57% of senior leaders within the firms surveyed, said that they would vote ‘remain’, a clear majority when compared with just 27% planning to vote for Brexit. However, there were still some undecided voters, with 16% of bosses saying that they had yet to make up their minds.

The survey, conducted at the end of last month by South West manufacturing consultants, SWMAS, is clear evidence that in the South West, small business leaders favour the status quo. The survey collected the views of 134 manufacturers and is the largest of its kind in the region.

When asked what risks a Brexit vote presented, business leaders pointed to volatile exchange rates, economic uncertainty, potential trade barriers and increased material and labour costs. Another common theme was that businesses just don’t know enough to be able to make a decision.

Cressida Granger, the managing director of Bournemouth-based Mathmos, the inventors of the original lava lamp, said that “over half our turnover is online directly into continental Europe, so trade barriers will affect us. Regulatory change in our industry means it is also important for our trade bodies to be round the table in EU negotiations.”

Many businesses, including some of those who will vote to remain, drew attention to some of the risks of staying in the EU. Comments frequently reflected concerns around red-tape, bureaucracy, continued political integration and the loss of trade opportunities.

An anonymous leave voter, the managing director of a furniture firm, stated that a strong pound, coupled with cheap Eastern European imports from countries with low labour costs, was not only bad for business, but also removed any incentive to train UK staff.

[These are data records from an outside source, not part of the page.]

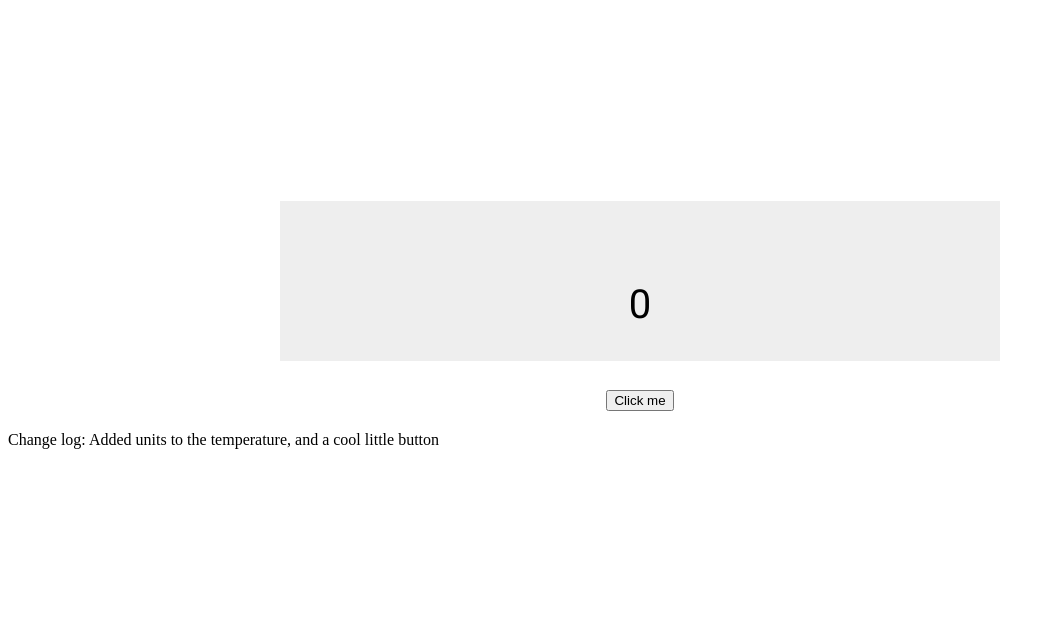
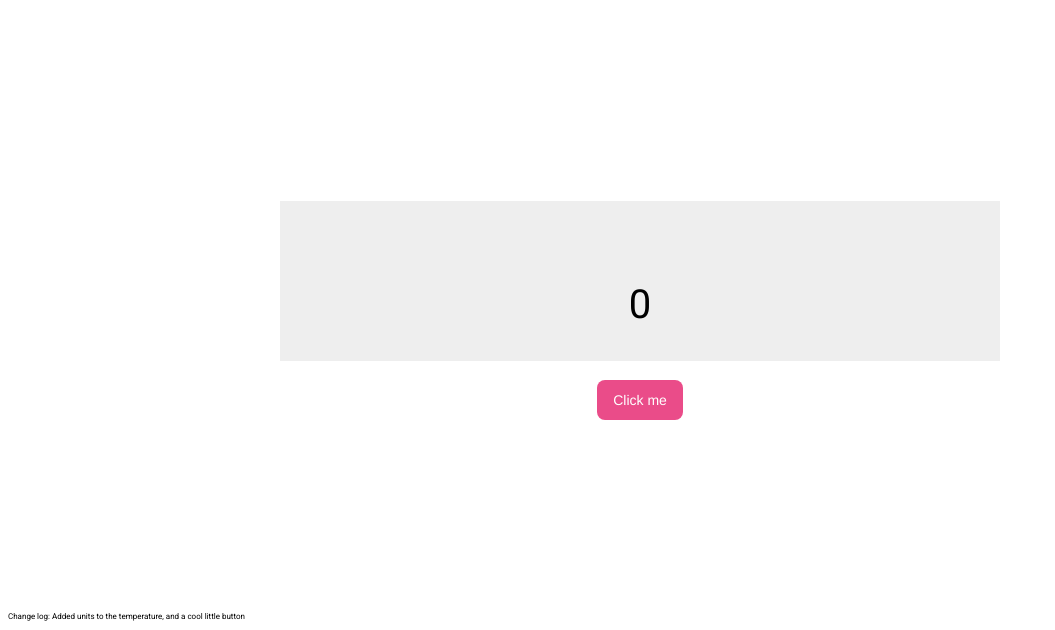
Before and after one commit to Dereekk/derek, a plain HTML site: page index.html in a window 1280 px wide. Shown: the part 170-800 px from the top of the page, without its empty margins (0-1055 px from the left). Drawn offline with nearby package versions, Linux system fonts and the light colour scheme; no server answers.

Commit message:
Update index.css

```diff
--- a/index.css
+++ b/index.css
@@ -1,9 +1,6 @@
 
 html{
     color-scheme: dark light;
-}
-:root{
-
 }
 @media (prefers-color-scheme: dark) {
     .temperature {
@@ -42,13 +39,56 @@ html{
     padding: 1em;
     width: 50vw;
     height: 10vh;
-    vertical-align: center;
+    font-family: 'Roboto', sans-serif;
+    position: static;
+  }
+.calculator p {
+    position: relative;
     text-align: center;
-    font-family: 'Roboto', sans-serif;
-  }
+    vertical-align: text-top;
 
+}
+
+#button {
+  background-color: #EA4C89;
+  border-radius: 8px;
+  border-style: none;
+  box-sizing: border-box;
+  color: #FFFFFF;
+  cursor: pointer;
+  display: inline-block;
+  font-family: "Haas Grot Text R Web", "Helvetica Neue", Helvetica, Arial, sans-serif;
+  font-size: 14px;
+  font-weight: 500;
+  height: 40px;
+  line-height: 20px;
+  list-style: none;
+  margin: 0;
+  outline: none;
+  padding: 10px 16px;
+  position: relative;
+  text-align: center;
+  text-decoration: none;
+  transition: color 100ms;
+  vertical-align: baseline;
+  user-select: none;
+  -webkit-user-select: none;
+  touch-action: manipulation;
+}
+
+.button-1:hover,
+.button-1:focus {
+  background-color: #F082AC;
+}
 .container{
     font-family: 'Roboto', sans-serif;
     font-size: 5vh;
     text-align: center;
 }
+.footer{
+  font-family: 'Roboto', sans-serif;
+  font-size: 1vh;
+  text-align: center;
+  bottom: 1px;
+  position: absolute;
+}
```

When asked for his view on the risks of a remain vote, George Hamilton, Managing Director of the Delabole Slate Company in Cornwall, pointed to “continued stagnation and cost with no benefit.” He went on to say that there were also significant risks including apathy in the event of a remain vote and the failure to negotiate a good deal for the UK in the event of a Brexit.

Simon Howes the managing director of SWMAS said that they had “seen a general concern over a reduction in business following a potential Brexit. Despite this, however, 69% of firms surveyed still expected sales turnover to grow in the next 6 months, with 57% expecting to recruit.”

He added that, whatever the outcome of the referendum result, “there is certainly room for growth for manufacturers that continue to implement productivity improvements and update their business strategies, to take account of external events. There is also a great deal of excitement about developments such as the Hinkley Point C project, which present real growth opportunities for our region.”

He continued, “Many will have heard of the demise of the national Manufacturing Advisory Service (MAS), which we are proud to have delivered for the past 14 years. I’m delighted to say that SWMAS is very much still here, continuing to provide hands-on support to manufacturers across the South West through our team of local Manufacturing Specialists.’’

For further information on SWMAS, call 0845 608 3838, email info@swmas.co.uk, visit www.swmas.co.uk or follow @swmas on Twitter.

Pictured above: Simon Howes the managing director of SWMAS